• [PROBLEM] Reprint all records below exactly. No images.

• [DATA SUPPLIED]
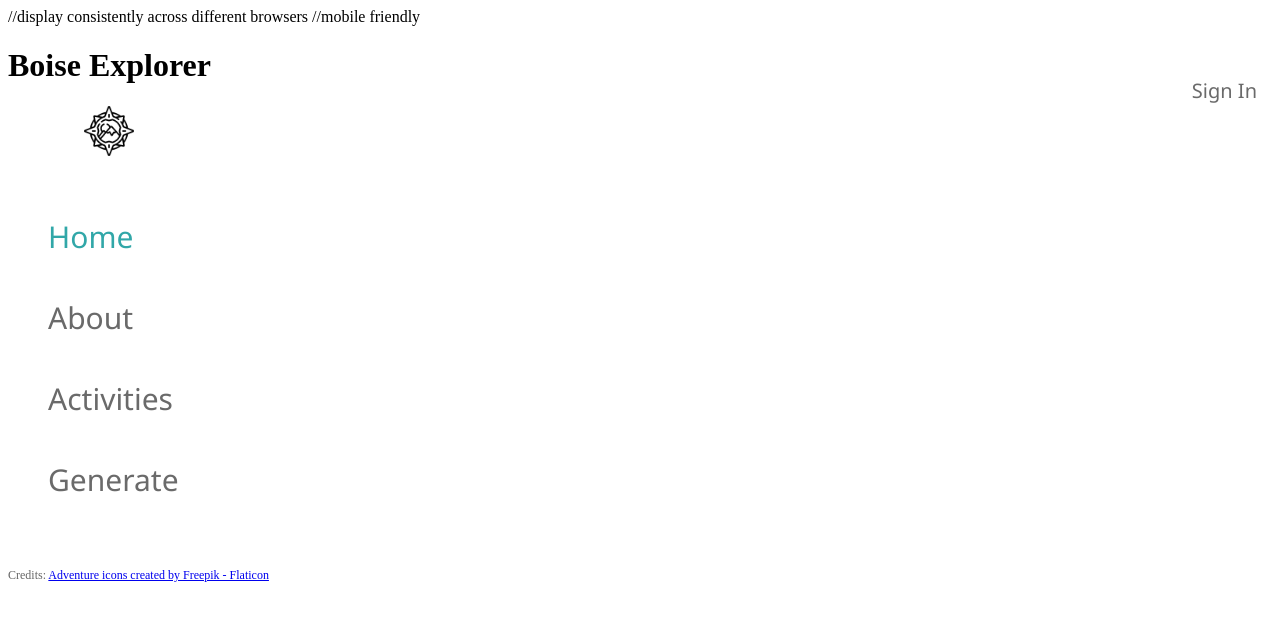
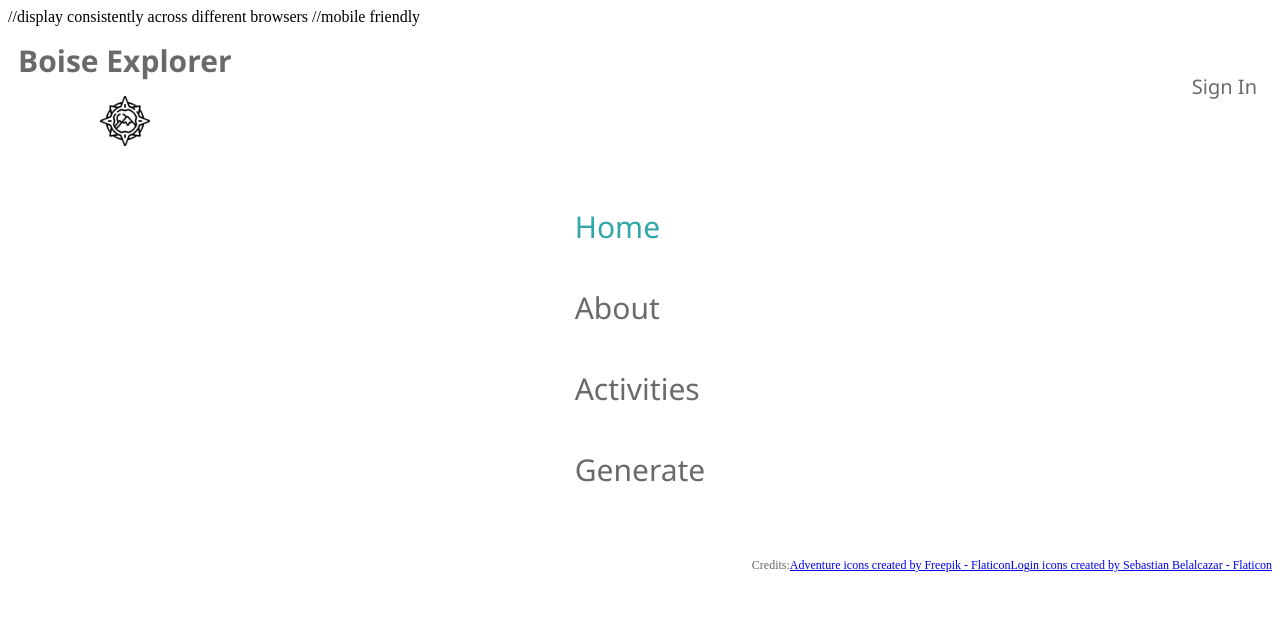
Before and after one commit to chiaraaltobelli/BoiseExplorer, a PHP site: page / in a window 1280 px wide. Shown: the top 621 px of the page. Run offline with PHP 8.4, Linux system fonts and the light colour scheme.

Commit message:
add footer

```diff
--- a/index.html
+++ b/index.html
@@ -22,8 +22,8 @@
             <li><a href="generate.html">Generate</a></li>
         </ul>
     </nav>
-    <footer>
-        <p>Credits: <a href="https://www.flaticon.com/free-icons/adventure" title="adventure icons">Adventure icons created by Freepik - Flaticon</a></p>
+    <footer class="site-footer">
+        <p>Credits: <a href="https://www.flaticon.com/free-icons/adventure" title="adventure icons">Adventure icons created by Freepik - Flaticon</a> <a href="https://www.flaticon.com/free-icons/login" title="login icons">Login icons created by Sebastian Belalcazar - Flaticon</a></p>
     </footer>
 </body>
 </html>
--- a/style.css
+++ b/style.css
@@ -1,5 +1,3 @@
-<a href="https://www.flaticon.com/free-icons/adventure" title="adventure icons">Adventure icons created by Freepik - Flaticon</a>
-
 h1 {
   color: #6a6a6a;
   background-color: white;
@@ -13,9 +11,12 @@ h1 {
   display: flex;
   align-items: center;
   justify-content: space-between;
+  padding-left: 10px;
 }
 
-footer p {
+.site-footer p {
+  display: flex;
+  justify-content: flex-end;
   font-size: 0.75em;
   color: #666;
 }
@@ -34,7 +35,7 @@ footer p {
 
 .navbar {
   display: flex;
-    flex-direction: column;
+  flex-direction: row;
   justify-content:space-evenly;
 }
 
```
Lines whose indentation alone changed are shown as unchanged.
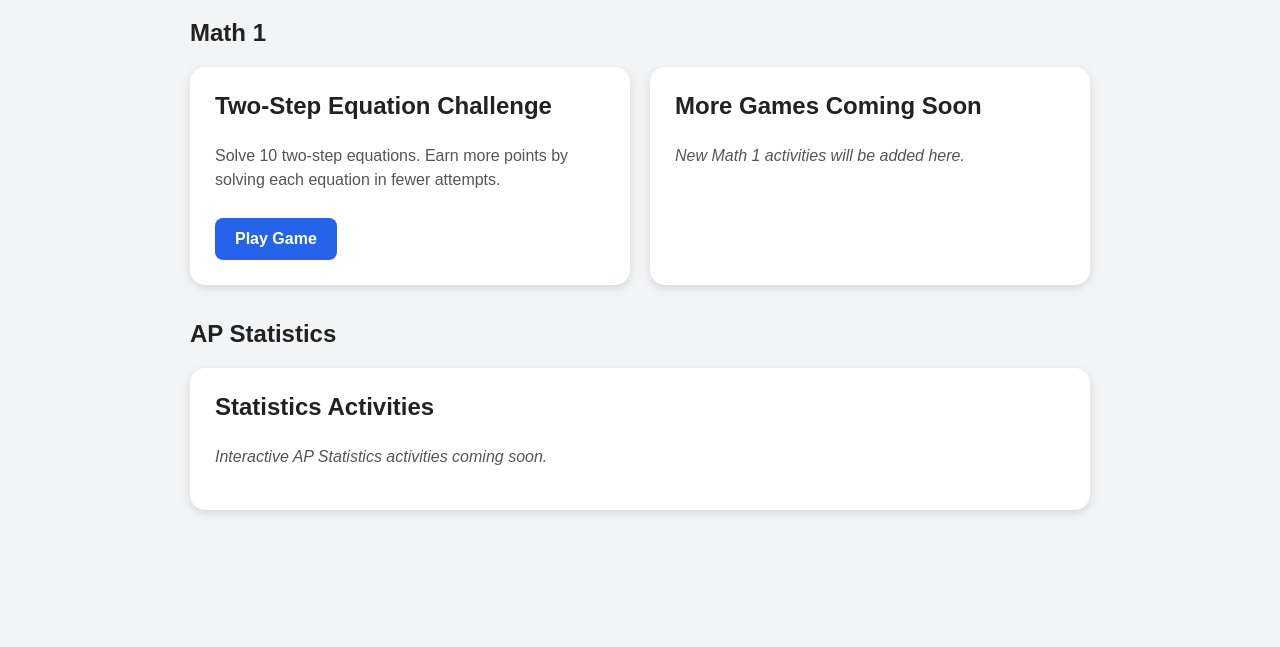
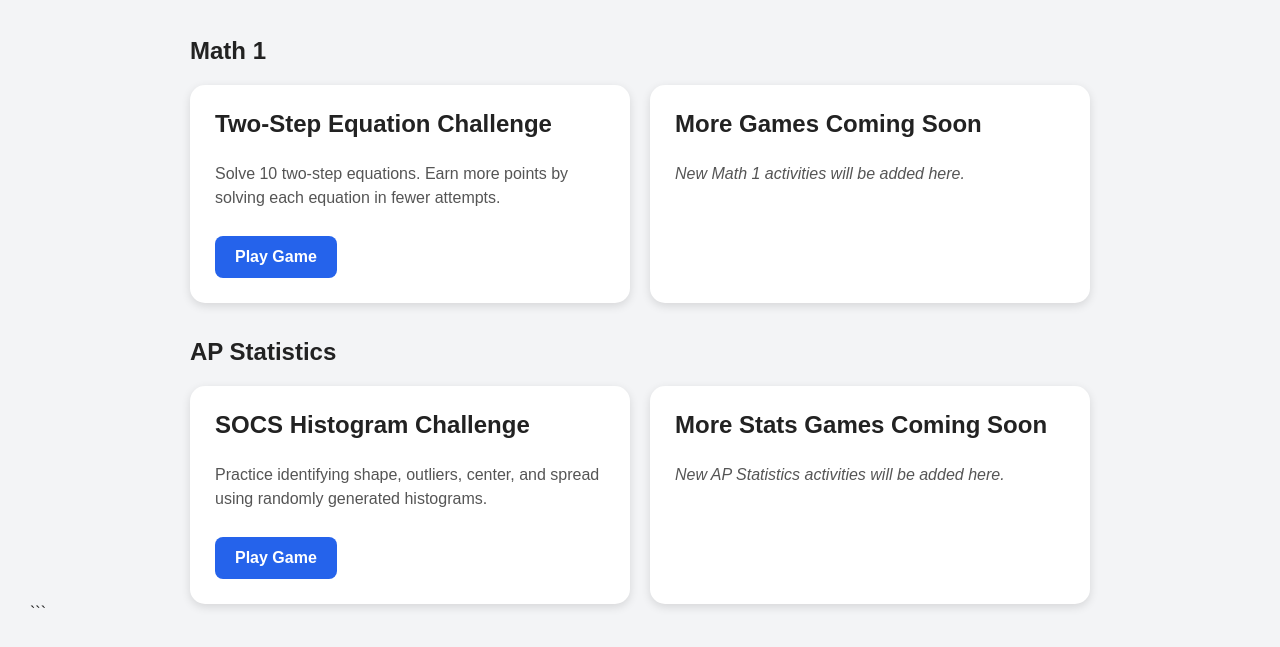
Before and after one commit to rsivillo/math-games, a plain HTML site: page index.html in a window 1280 px wide. Shown: the part 153-800 px from the top of the page. Drawn offline with Linux system fonts and the light colour scheme.

Commit message:
Update index.html

````diff
--- a/index.html
+++ b/index.html
@@ -1,3 +1,4 @@
+```html
 <!DOCTYPE html>
 <html lang="en">
 
@@ -156,11 +157,31 @@
 
     <div class="game-card">
 
-      <h3>Statistics Activities</h3>
+      <h3>SOCS Histogram Challenge</h3>
+
+      <p>
+        Practice identifying shape, outliers,
+        center, and spread using randomly
+        generated histograms.
+      </p>
+
+      <a
+        class="play-button"
+        href="socs/">
+
+        Play Game
+
+      </a>
+
+    </div>
+
+
+    <div class="game-card">
+
+      <h3>More Stats Games Coming Soon</h3>
 
       <p class="coming-soon">
-        Interactive AP Statistics activities
-        coming soon.
+        New AP Statistics activities will be added here.
       </p>
 
     </div>
@@ -172,3 +193,4 @@
 </body>
 
 </html>
+```
````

• [COMPLETED EXERCISE]
Before and after one commit to chiaraaltobelli/BoiseExplorer, a PHP site: page / in a window 1280 px wide. Shown: the top 621 px of the page. Run offline with PHP 8.4, Linux system fonts and the light colour scheme.

Commit message:
add footer

```diff
--- a/index.html
+++ b/index.html
@@ -22,8 +22,8 @@
             <li><a href="generate.html">Generate</a></li>
         </ul>
     </nav>
-    <footer>
-        <p>Credits: <a href="https://www.flaticon.com/free-icons/adventure" title="adventure icons">Adventure icons created by Freepik - Flaticon</a></p>
+    <footer class="site-footer">
+        <p>Credits: <a href="https://www.flaticon.com/free-icons/adventure" title="adventure icons">Adventure icons created by Freepik - Flaticon</a> <a href="https://www.flaticon.com/free-icons/login" title="login icons">Login icons created by Sebastian Belalcazar - Flaticon</a></p>
     </footer>
 </body>
 </html>
--- a/style.css
+++ b/style.css
@@ -1,5 +1,3 @@
-<a href="https://www.flaticon.com/free-icons/adventure" title="adventure icons">Adventure icons created by Freepik - Flaticon</a>
-
 h1 {
   color: #6a6a6a;
   background-color: white;
@@ -13,9 +11,12 @@ h1 {
   display: flex;
   align-items: center;
   justify-content: space-between;
+  padding-left: 10px;
 }
 
-footer p {
+.site-footer p {
+  display: flex;
+  justify-content: flex-end;
   font-size: 0.75em;
   color: #666;
 }
@@ -34,7 +35,7 @@ footer p {
 
 .navbar {
   display: flex;
-    flex-direction: column;
+  flex-direction: row;
   justify-content:space-evenly;
 }
 
```
Lines whose indentation alone changed are shown as unchanged.
Before and after one commit to rsivillo/math-games, a plain HTML site: page index.html in a window 1280 px wide. Shown: the part 153-800 px from the top of the page. Drawn offline with Linux system fonts and the light colour scheme.

Commit message:
Update index.html

````diff
--- a/index.html
+++ b/index.html
@@ -1,3 +1,4 @@
+```html
 <!DOCTYPE html>
 <html lang="en">
 
@@ -156,11 +157,31 @@
 
     <div class="game-card">
 
-      <h3>Statistics Activities</h3>
+      <h3>SOCS Histogram Challenge</h3>
+
+      <p>
+        Practice identifying shape, outliers,
+        center, and spread using randomly
+        generated histograms.
+      </p>
+
+      <a
+        class="play-button"
+        href="socs/">
+
+        Play Game
+
+      </a>
+
+    </div>
+
+
+    <div class="game-card">
+
+      <h3>More Stats Games Coming Soon</h3>
 
       <p class="coming-soon">
-        Interactive AP Statistics activities
-        coming soon.
+        New AP Statistics activities will be added here.
       </p>
 
     </div>
@@ -172,3 +193,4 @@
 </body>
 
 </html>
+```
````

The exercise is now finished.